**What the exercise asks:**
Check each line of the data below for the string "legend", then state how many have it and nothing else.

**Extracted records:**
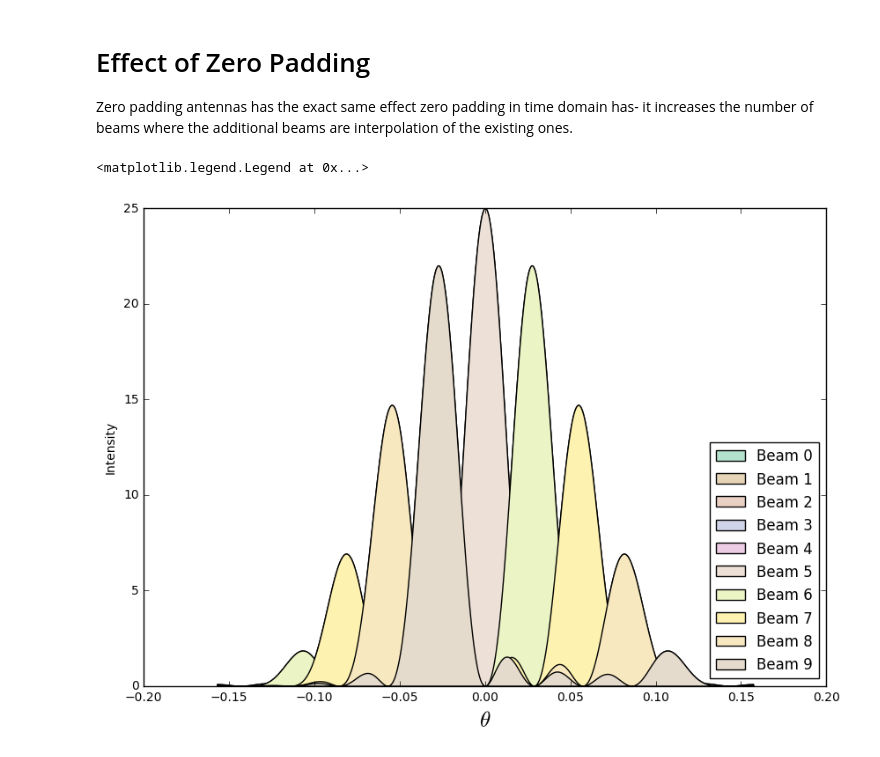
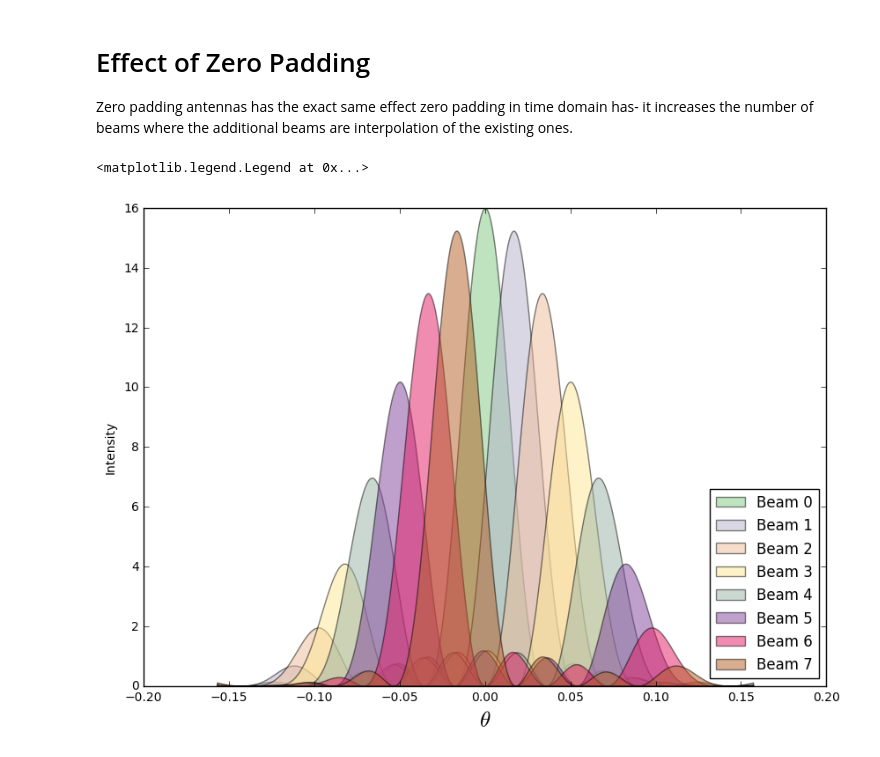
Before and after one commit to dgorthi/Notes, a Jupyter notebook: Beams of an Interferometer.ipynb, the cells around one changed output. Cells and saved outputs as stored; diff of their text form; code cells hidden in the pictures.

```diff
--- a/Beams of an Interferometer.ipynb
+++ b/Beams of an Interferometer.ipynb
@@ -99,23 +99,23 @@ fig,ax = plt.subplots(1,1,figsize=(10,7))
 ax.set_xlabel(r'$\theta$',fontsize=18)
 ax.set_ylabel('Intensity')
 
-theta = np.linspace(-np.pi/5,np.pi/5,num=10000)
+theta = np.linspace(-np.pi/20,np.pi/20,num=10000)
 wv = 200    # wavelength cm
 a = 1400    # diameter cm
 d = 5*a     # distance between antennas
 
-phi = np.pi*d*np.sin(theta)/wv
-I_dist = ((np.sin(2*phi)/np.sin(phi))*np.sinc(a*np.sin(theta)/wv))**2
-ax.plot(theta,I_dist,label=r'Interferometer: $N_{ant}$ = 2, Dist =%.1f$D_{ant}$'%(d/a))
+phi = 2*np.pi*d*np.sin(theta)/wv
+I_dist = ((np.sin(2*phi/2)/np.sin(phi/2))*np.sinc(a*np.sin(theta)/wv))**2
+ax.plot(theta,I_dist/I_dist.max(),label=r'Interferometer: $N_{ant}$ = 2, Dist =%.1f$D_{ant}$'%(d/a))
 
-d = 1*a     # distance between antennas
+d = 5*a     # distance between antennas
 N = 5       # number of antennas
-phi = np.pi*d*np.sin(theta)/wv
-I_nant = ((np.sin(N*phi)/np.sin(phi))*np.sinc(a*np.sin(theta)/wv))**2
-ax.plot(theta,I_nant,label='Interferometer: $N_{ant}$ = %d, Dist =%.1f$D_{ant}$'%(N,d/a))
+phi = 2*np.pi*d*np.sin(theta)/wv
+I_nant = ((np.sin(N*phi/2)/np.sin(phi/2))*np.sinc(a*np.sin(theta)/wv))**2
+ax.plot(theta,I_nant/I_nant.max(),lw=2,label='Interferometer: $N_{ant}$ = %d, Dist =%.1f$D_{ant}$'%(N,d/a))
 
 I_dish = (np.sinc(a*np.sin(theta)/wv))**2
-ax.plot(theta,I_dish,label='Single dish')
+ax.plot(theta,I_dish/I_dish.max(),label='Single dish')
 
 ax.legend(loc=1)
 # %% [output]
@@ -176,7 +176,7 @@ ax.set_xlabel(r'$\theta$',fontsize=18)
 ax.set_ylabel('Intensity')
 cmap = matplotlib.cm.get_cmap('Accent')
 
-theta = np.linspace(-np.pi/5,np.pi/5,num=10000)
+theta = np.linspace(-np.pi/20,np.pi/20,num=10000)
 wv = 200
 a  = 1400
 d  = 1400
@@ -184,9 +184,9 @@ N  = 5
 
 # phi_k = phi - 2*np.pi*k/N
 for k in range(N):
-    phi = np.pi*d*np.sin(theta)/wv - 2*np.pi*k/N
-    I = ((np.sin(N*phi)/np.sin(phi))*np.sinc(a*np.sin(theta)/wv))**2
-    ax.fill_between(theta,0,I,facecolor=cmap(1.0*k/N),label='Beam %d'%k)
+    phi = 2*np.pi*d*np.sin(theta)/wv - 2*np.pi*k/N
+    I = ((np.sin(N*phi/2)/np.sin(phi/2))*np.sinc(a*np.sin(theta)/wv))**2
+    ax.fill_between(theta,0,I,facecolor=cmap(1.0*k/N),alpha=0.5,label='Beam %d'%k)
 
 ax.legend(loc=4)
 # %% [output]
@@ -210,8 +210,8 @@ N  = 5
 
 for l in wv:
     for k in range(N):
-        phi = np.pi*d*np.sin(theta)/l - 2*np.pi*k/N
-        I = ((np.sin(N*phi)/np.sin(phi))*np.sinc(a*np.sin(theta)/l))**2
+        phi = 2*np.pi*d*np.sin(theta)/l - 2*np.pi*k/N
+        I = ((np.sin(N*phi/2)/np.sin(phi/2))*np.sinc(a*np.sin(theta)/l))**2
         ax.plot(theta,I,color=c[l])
 
 #ax.legend(loc=4)
@@ -224,25 +224,27 @@ Zero padding antennas has the exact same effect zero padding in time domain has-
 # %%
 fig,ax = plt.subplots(1,1,figsize=(10,7))
 ax.set_xlabel(r'$\theta$',fontsize=18)
 ax.set_ylabel('Intensity')
-cmap = matplotlib.cm.get_cmap('Pastel2')
+cmap = matplotlib.cm.get_cmap('Accent')
 
 theta = np.linspace(-np.pi/20,np.pi/20,num=10000)
 wv = 200
 a  = 1400
 d  = 1400
-N  = 5
+N  = 4
+Nk = 8
 
 # phi_k = phi - 2*np.pi*k/N
-for k in range(10):
-    phi = np.pi*d*np.sin(theta)/wv - 2*np.pi*k/10
-    I = ((np.sin(N*phi)/np.sin(phi))*np.sinc(a*np.sin(theta)/wv))**2
-    ax.fill_between(theta,0,I,facecolor=cmap(1.0*k/10),label='Beam %d'%k)
+for k in range(Nk):
+    #print 2*np.pi*k/Nk
+    phi = 2*np.pi*d*np.sin(theta)/wv - 2*np.pi*k/Nk
+    I = ((np.sin(N*phi/2)/np.sin(phi/2))*np.sinc(a*np.sin(theta)/wv))**2
+    ax.fill_between(theta,0,I,facecolor=cmap(1.0*k/Nk),alpha=0.5,label='Beam %d'%k)
 
 ax.legend(loc=4)
 # %% [output]
 <matplotlib.legend.Legend at 0x...>
-[figure, old version]
+[figure, new version]
 # %%
 fig,ax = plt.subplots(1,1,figsize=(7,4))
 ax.set_xlabel(r'$\theta$',fontsize=18)
```
Also changed, not shown: parts of 3 cells of this notebook, 3 other files.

**Response:**
5